Work task: Every record that follows is to be copied exactly, with the pictures omitted.

═══ Input ═══

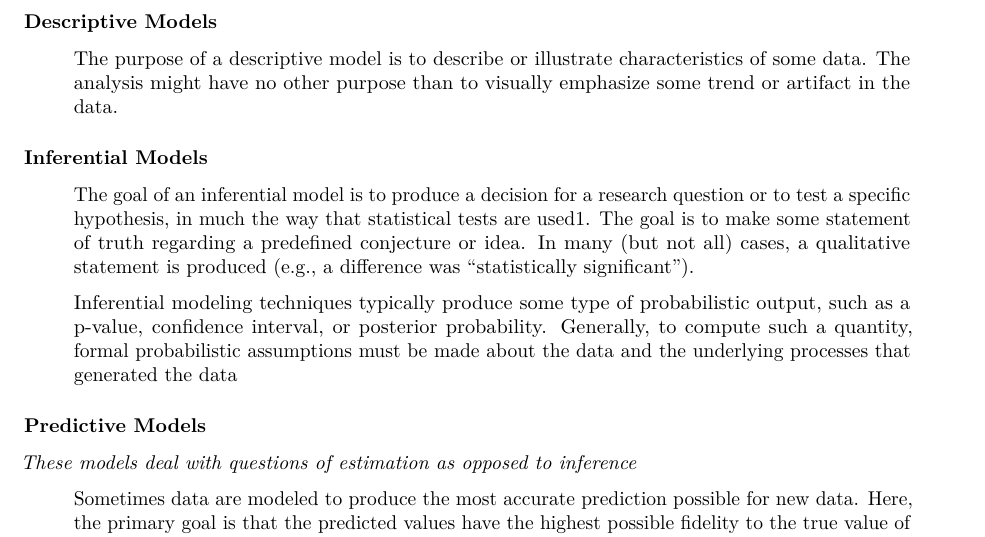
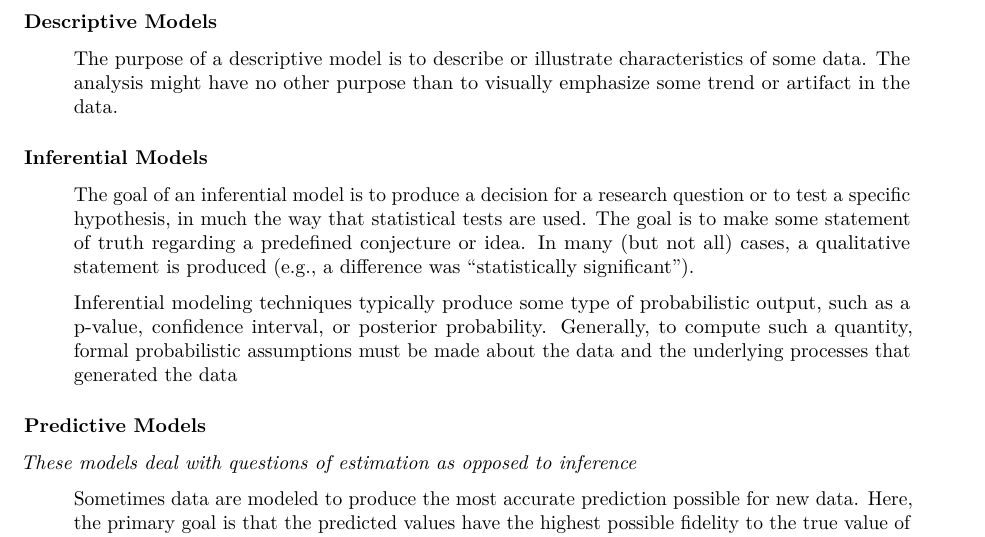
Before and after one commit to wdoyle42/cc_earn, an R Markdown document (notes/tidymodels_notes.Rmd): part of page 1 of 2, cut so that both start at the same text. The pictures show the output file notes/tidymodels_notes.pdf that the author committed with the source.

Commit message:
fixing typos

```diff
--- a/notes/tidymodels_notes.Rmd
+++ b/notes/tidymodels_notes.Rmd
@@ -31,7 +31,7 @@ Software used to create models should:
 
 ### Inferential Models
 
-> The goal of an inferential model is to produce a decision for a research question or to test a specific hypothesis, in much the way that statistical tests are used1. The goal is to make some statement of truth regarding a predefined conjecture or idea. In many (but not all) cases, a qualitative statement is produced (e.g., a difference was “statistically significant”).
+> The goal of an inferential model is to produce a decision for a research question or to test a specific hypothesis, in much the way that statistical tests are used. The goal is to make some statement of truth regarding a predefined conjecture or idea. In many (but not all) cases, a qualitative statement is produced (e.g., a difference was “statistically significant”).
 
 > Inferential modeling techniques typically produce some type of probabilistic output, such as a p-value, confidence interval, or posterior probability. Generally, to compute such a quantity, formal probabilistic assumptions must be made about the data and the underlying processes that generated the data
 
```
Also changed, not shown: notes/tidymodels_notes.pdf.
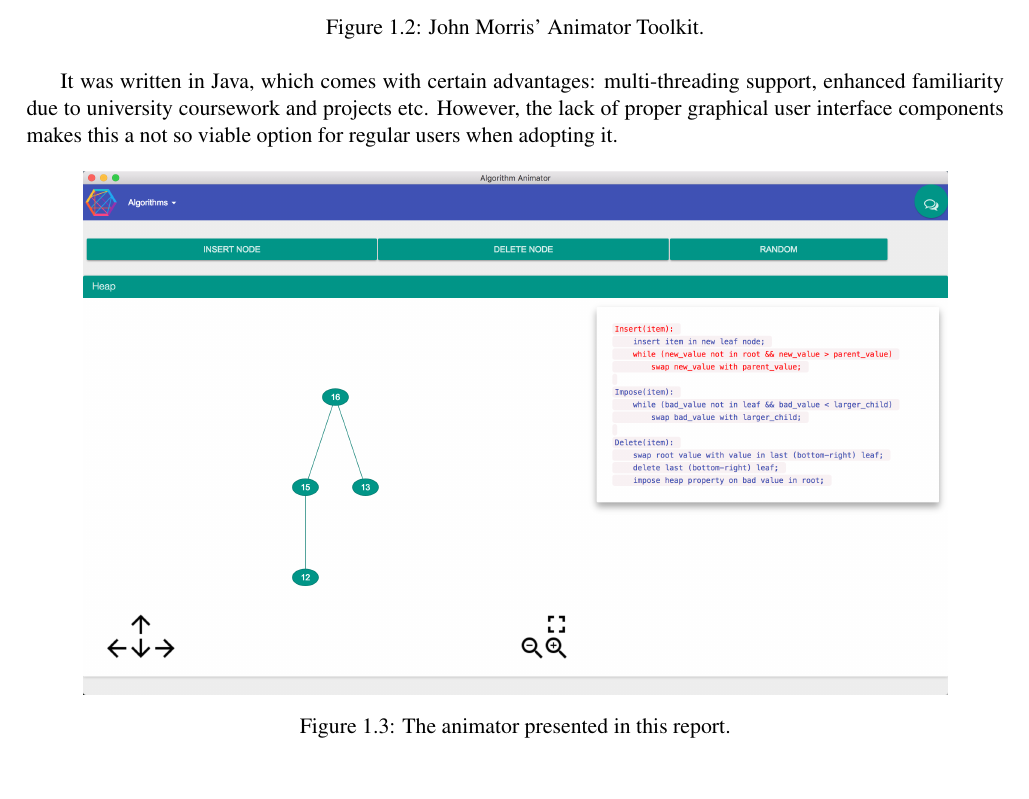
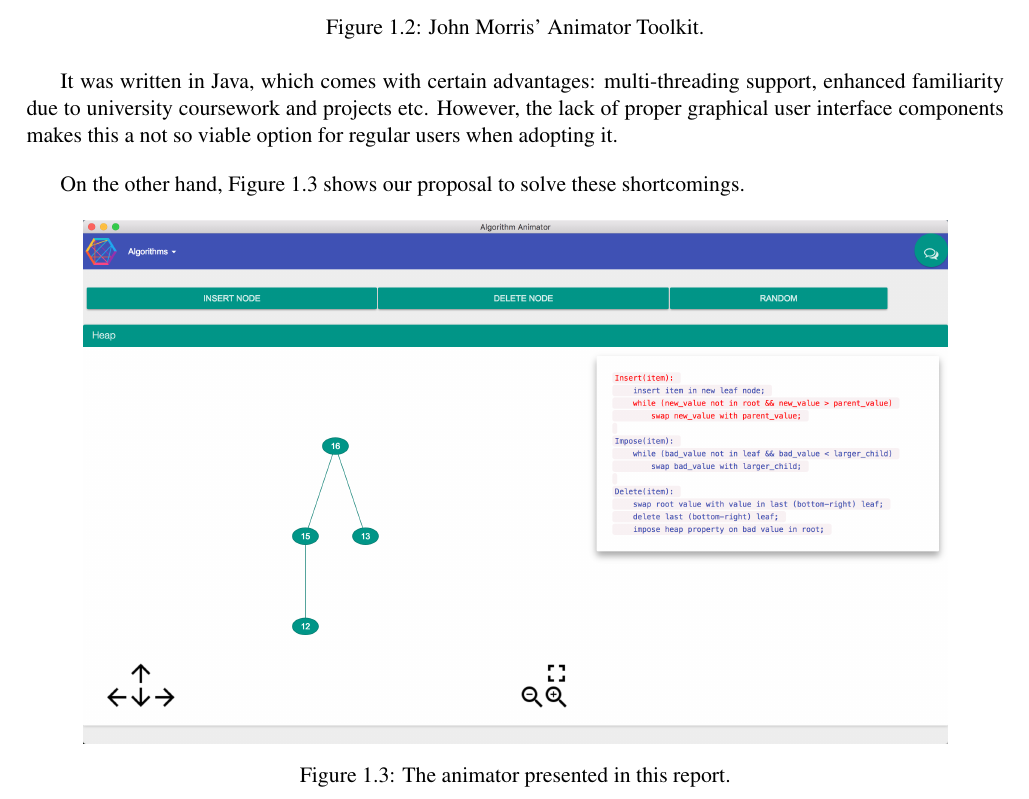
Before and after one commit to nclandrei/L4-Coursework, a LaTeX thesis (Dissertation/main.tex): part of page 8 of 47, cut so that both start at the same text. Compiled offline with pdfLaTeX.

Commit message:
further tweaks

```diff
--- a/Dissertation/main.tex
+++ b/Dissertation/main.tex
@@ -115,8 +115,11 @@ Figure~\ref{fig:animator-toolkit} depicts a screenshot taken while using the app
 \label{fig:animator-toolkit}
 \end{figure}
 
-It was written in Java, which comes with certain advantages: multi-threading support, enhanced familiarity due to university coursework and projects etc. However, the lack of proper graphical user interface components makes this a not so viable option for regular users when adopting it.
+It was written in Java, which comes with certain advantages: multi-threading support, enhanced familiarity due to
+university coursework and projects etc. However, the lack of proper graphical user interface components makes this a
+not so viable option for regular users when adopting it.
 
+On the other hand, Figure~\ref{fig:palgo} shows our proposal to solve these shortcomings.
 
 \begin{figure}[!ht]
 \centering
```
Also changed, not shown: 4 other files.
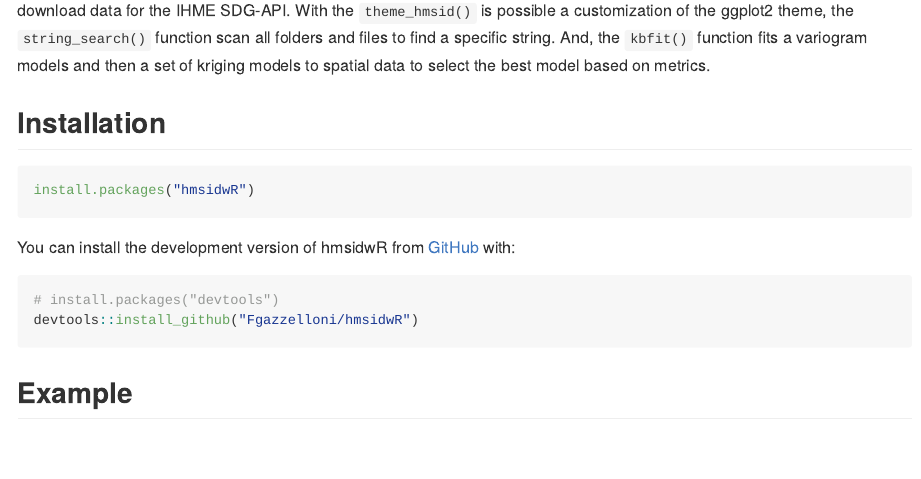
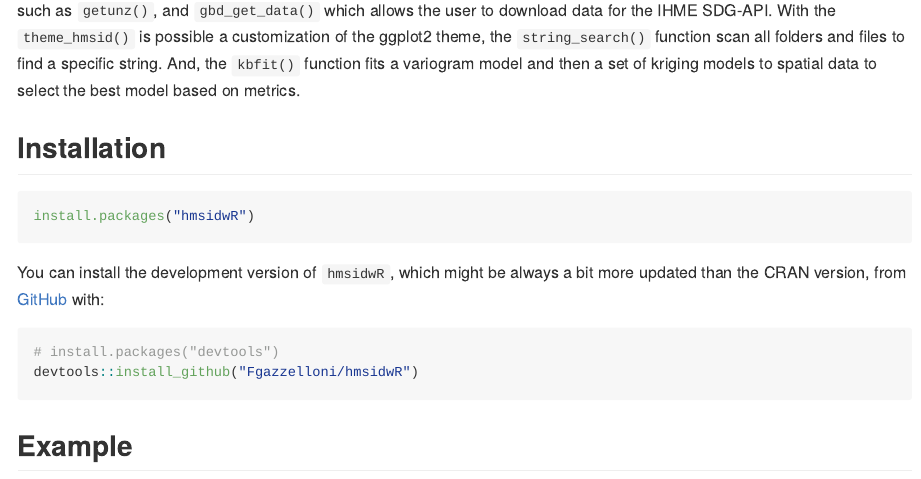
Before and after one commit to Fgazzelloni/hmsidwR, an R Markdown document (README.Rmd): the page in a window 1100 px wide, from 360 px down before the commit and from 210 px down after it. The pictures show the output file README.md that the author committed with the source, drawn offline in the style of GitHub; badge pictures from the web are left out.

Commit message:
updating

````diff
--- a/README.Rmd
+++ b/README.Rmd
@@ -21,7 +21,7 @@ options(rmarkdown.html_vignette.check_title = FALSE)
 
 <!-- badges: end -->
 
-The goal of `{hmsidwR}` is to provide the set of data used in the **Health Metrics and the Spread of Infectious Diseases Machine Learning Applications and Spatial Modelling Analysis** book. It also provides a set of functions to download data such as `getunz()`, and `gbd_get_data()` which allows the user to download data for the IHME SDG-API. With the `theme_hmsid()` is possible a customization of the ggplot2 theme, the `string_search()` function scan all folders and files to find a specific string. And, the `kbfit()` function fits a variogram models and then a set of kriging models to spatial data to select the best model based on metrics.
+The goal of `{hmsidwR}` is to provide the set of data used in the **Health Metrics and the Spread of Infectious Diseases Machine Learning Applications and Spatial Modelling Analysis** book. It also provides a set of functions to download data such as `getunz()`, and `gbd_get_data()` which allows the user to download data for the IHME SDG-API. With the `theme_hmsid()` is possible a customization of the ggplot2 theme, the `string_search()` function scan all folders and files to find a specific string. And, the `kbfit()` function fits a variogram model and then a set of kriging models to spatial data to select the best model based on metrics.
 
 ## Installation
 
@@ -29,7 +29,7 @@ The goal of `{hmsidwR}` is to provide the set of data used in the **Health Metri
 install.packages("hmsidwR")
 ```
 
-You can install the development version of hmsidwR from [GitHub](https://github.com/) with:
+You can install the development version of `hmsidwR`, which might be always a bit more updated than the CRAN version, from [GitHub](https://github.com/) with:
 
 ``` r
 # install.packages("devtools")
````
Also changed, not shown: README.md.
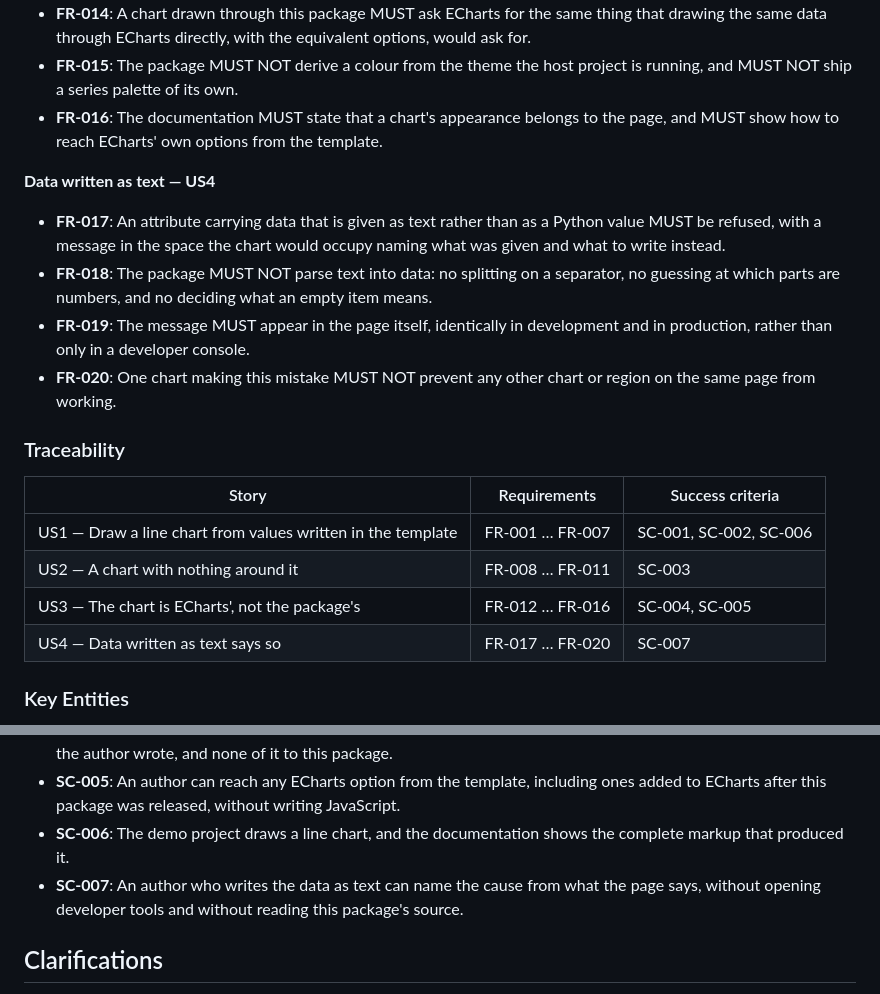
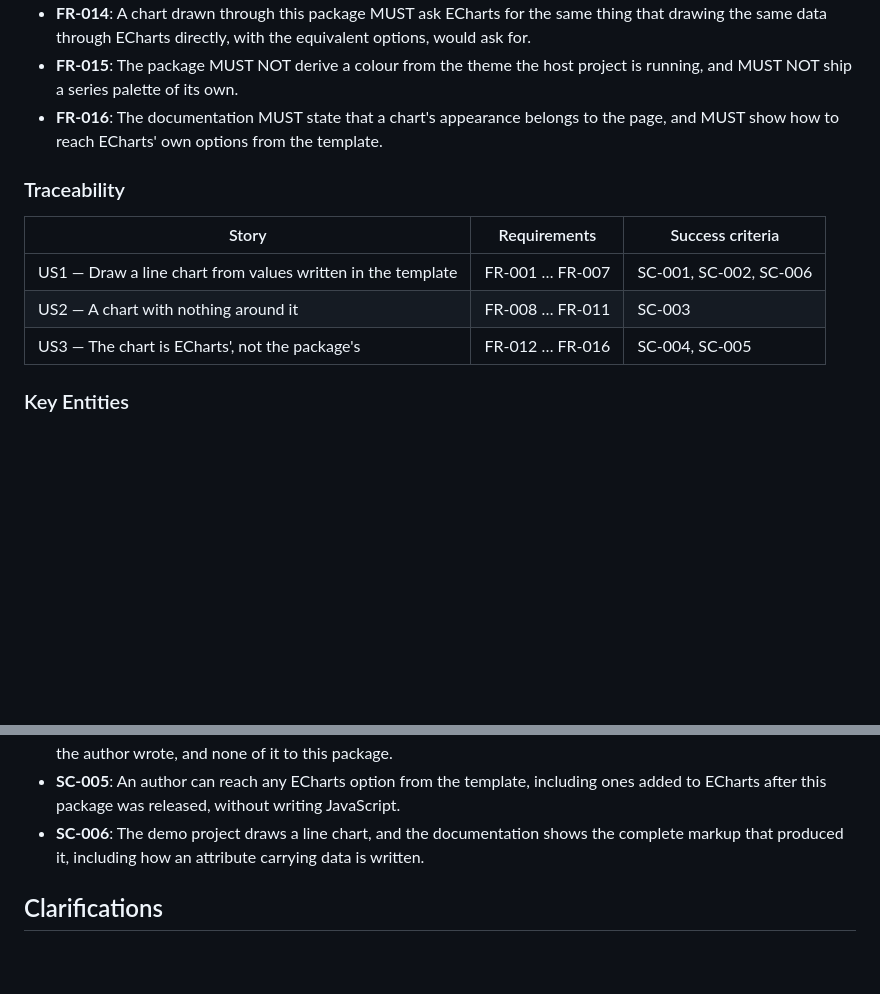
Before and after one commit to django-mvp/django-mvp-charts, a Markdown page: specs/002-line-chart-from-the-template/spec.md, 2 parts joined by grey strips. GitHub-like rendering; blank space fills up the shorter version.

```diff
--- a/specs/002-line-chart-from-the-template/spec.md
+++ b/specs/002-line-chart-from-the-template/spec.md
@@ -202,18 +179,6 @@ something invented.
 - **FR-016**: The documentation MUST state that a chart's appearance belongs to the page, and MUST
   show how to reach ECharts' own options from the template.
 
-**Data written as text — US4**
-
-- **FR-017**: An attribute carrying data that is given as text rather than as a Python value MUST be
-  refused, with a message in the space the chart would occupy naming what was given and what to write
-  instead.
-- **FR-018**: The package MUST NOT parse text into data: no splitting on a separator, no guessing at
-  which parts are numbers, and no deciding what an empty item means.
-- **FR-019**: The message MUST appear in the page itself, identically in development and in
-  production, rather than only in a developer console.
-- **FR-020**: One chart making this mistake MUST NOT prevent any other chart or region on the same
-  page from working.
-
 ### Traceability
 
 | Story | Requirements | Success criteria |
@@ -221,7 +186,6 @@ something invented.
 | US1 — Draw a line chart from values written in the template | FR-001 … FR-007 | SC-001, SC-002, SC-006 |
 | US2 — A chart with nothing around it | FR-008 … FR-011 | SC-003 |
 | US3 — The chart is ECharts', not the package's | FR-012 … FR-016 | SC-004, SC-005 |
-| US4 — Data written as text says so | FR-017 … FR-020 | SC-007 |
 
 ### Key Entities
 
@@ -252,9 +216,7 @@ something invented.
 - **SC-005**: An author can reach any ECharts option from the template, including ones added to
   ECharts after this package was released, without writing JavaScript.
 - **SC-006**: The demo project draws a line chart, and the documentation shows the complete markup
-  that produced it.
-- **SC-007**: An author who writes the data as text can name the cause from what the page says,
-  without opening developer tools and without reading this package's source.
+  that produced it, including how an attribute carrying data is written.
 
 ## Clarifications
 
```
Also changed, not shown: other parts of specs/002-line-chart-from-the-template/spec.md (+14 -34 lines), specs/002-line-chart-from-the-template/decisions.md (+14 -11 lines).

═══

Completed task:
Before and after one commit to wdoyle42/cc_earn, an R Markdown document (notes/tidymodels_notes.Rmd): part of page 1 of 2, cut so that both start at the same text. The pictures show the output file notes/tidymodels_notes.pdf that the author committed with the source.

Commit message:
fixing typos

```diff
--- a/notes/tidymodels_notes.Rmd
+++ b/notes/tidymodels_notes.Rmd
@@ -31,7 +31,7 @@ Software used to create models should:
 
 ### Inferential Models
 
-> The goal of an inferential model is to produce a decision for a research question or to test a specific hypothesis, in much the way that statistical tests are used1. The goal is to make some statement of truth regarding a predefined conjecture or idea. In many (but not all) cases, a qualitative statement is produced (e.g., a difference was “statistically significant”).
+> The goal of an inferential model is to produce a decision for a research question or to test a specific hypothesis, in much the way that statistical tests are used. The goal is to make some statement of truth regarding a predefined conjecture or idea. In many (but not all) cases, a qualitative statement is produced (e.g., a difference was “statistically significant”).
 
 > Inferential modeling techniques typically produce some type of probabilistic output, such as a p-value, confidence interval, or posterior probability. Generally, to compute such a quantity, formal probabilistic assumptions must be made about the data and the underlying processes that generated the data
 
```
Also changed, not shown: notes/tidymodels_notes.pdf.
Before and after one commit to nclandrei/L4-Coursework, a LaTeX thesis (Dissertation/main.tex): part of page 8 of 47, cut so that both start at the same text. Compiled offline with pdfLaTeX.

Commit message:
further tweaks

```diff
--- a/Dissertation/main.tex
+++ b/Dissertation/main.tex
@@ -115,8 +115,11 @@ Figure~\ref{fig:animator-toolkit} depicts a screenshot taken while using the app
 \label{fig:animator-toolkit}
 \end{figure}
 
-It was written in Java, which comes with certain advantages: multi-threading support, enhanced familiarity due to university coursework and projects etc. However, the lack of proper graphical user interface components makes this a not so viable option for regular users when adopting it.
+It was written in Java, which comes with certain advantages: multi-threading support, enhanced familiarity due to
+university coursework and projects etc. However, the lack of proper graphical user interface components makes this a
+not so viable option for regular users when adopting it.
 
+On the other hand, Figure~\ref{fig:palgo} shows our proposal to solve these shortcomings.
 
 \begin{figure}[!ht]
 \centering
```
Also changed, not shown: 4 other files.
Before and after one commit to Fgazzelloni/hmsidwR, an R Markdown document (README.Rmd): the page in a window 1100 px wide, from 360 px down before the commit and from 210 px down after it. The pictures show the output file README.md that the author committed with the source, drawn offline in the style of GitHub; badge pictures from the web are left out.

Commit message:
updating

````diff
--- a/README.Rmd
+++ b/README.Rmd
@@ -21,7 +21,7 @@ options(rmarkdown.html_vignette.check_title = FALSE)
 
 <!-- badges: end -->
 
-The goal of `{hmsidwR}` is to provide the set of data used in the **Health Metrics and the Spread of Infectious Diseases Machine Learning Applications and Spatial Modelling Analysis** book. It also provides a set of functions to download data such as `getunz()`, and `gbd_get_data()` which allows the user to download data for the IHME SDG-API. With the `theme_hmsid()` is possible a customization of the ggplot2 theme, the `string_search()` function scan all folders and files to find a specific string. And, the `kbfit()` function fits a variogram models and then a set of kriging models to spatial data to select the best model based on metrics.
+The goal of `{hmsidwR}` is to provide the set of data used in the **Health Metrics and the Spread of Infectious Diseases Machine Learning Applications and Spatial Modelling Analysis** book. It also provides a set of functions to download data such as `getunz()`, and `gbd_get_data()` which allows the user to download data for the IHME SDG-API. With the `theme_hmsid()` is possible a customization of the ggplot2 theme, the `string_search()` function scan all folders and files to find a specific string. And, the `kbfit()` function fits a variogram model and then a set of kriging models to spatial data to select the best model based on metrics.
 
 ## Installation
 
@@ -29,7 +29,7 @@ The goal of `{hmsidwR}` is to provide the set of data used in the **Health Metri
 install.packages("hmsidwR")
 ```
 
-You can install the development version of hmsidwR from [GitHub](https://github.com/) with:
+You can install the development version of `hmsidwR`, which might be always a bit more updated than the CRAN version, from [GitHub](https://github.com/) with:
 
 ``` r
 # install.packages("devtools")
````
Also changed, not shown: README.md.
Before and after one commit to django-mvp/django-mvp-charts, a Markdown page: specs/002-line-chart-from-the-template/spec.md, 2 parts joined by grey strips. GitHub-like rendering; blank space fills up the shorter version.

```diff
--- a/specs/002-line-chart-from-the-template/spec.md
+++ b/specs/002-line-chart-from-the-template/spec.md
@@ -202,18 +179,6 @@ something invented.
 - **FR-016**: The documentation MUST state that a chart's appearance belongs to the page, and MUST
   show how to reach ECharts' own options from the template.
 
-**Data written as text — US4**
-
-- **FR-017**: An attribute carrying data that is given as text rather than as a Python value MUST be
-  refused, with a message in the space the chart would occupy naming what was given and what to write
-  instead.
-- **FR-018**: The package MUST NOT parse text into data: no splitting on a separator, no guessing at
-  which parts are numbers, and no deciding what an empty item means.
-- **FR-019**: The message MUST appear in the page itself, identically in development and in
-  production, rather than only in a developer console.
-- **FR-020**: One chart making this mistake MUST NOT prevent any other chart or region on the same
-  page from working.
-
 ### Traceability
 
 | Story | Requirements | Success criteria |
@@ -221,7 +186,6 @@ something invented.
 | US1 — Draw a line chart from values written in the template | FR-001 … FR-007 | SC-001, SC-002, SC-006 |
 | US2 — A chart with nothing around it | FR-008 … FR-011 | SC-003 |
 | US3 — The chart is ECharts', not the package's | FR-012 … FR-016 | SC-004, SC-005 |
-| US4 — Data written as text says so | FR-017 … FR-020 | SC-007 |
 
 ### Key Entities
 
@@ -252,9 +216,7 @@ something invented.
 - **SC-005**: An author can reach any ECharts option from the template, including ones added to
   ECharts after this package was released, without writing JavaScript.
 - **SC-006**: The demo project draws a line chart, and the documentation shows the complete markup
-  that produced it.
-- **SC-007**: An author who writes the data as text can name the cause from what the page says,
-  without opening developer tools and without reading this package's source.
+  that produced it, including how an attribute carrying data is written.
 
 ## Clarifications
 
```
Also changed, not shown: other parts of specs/002-line-chart-from-the-template/spec.md (+14 -34 lines), specs/002-line-chart-from-the-template/decisions.md (+14 -11 lines).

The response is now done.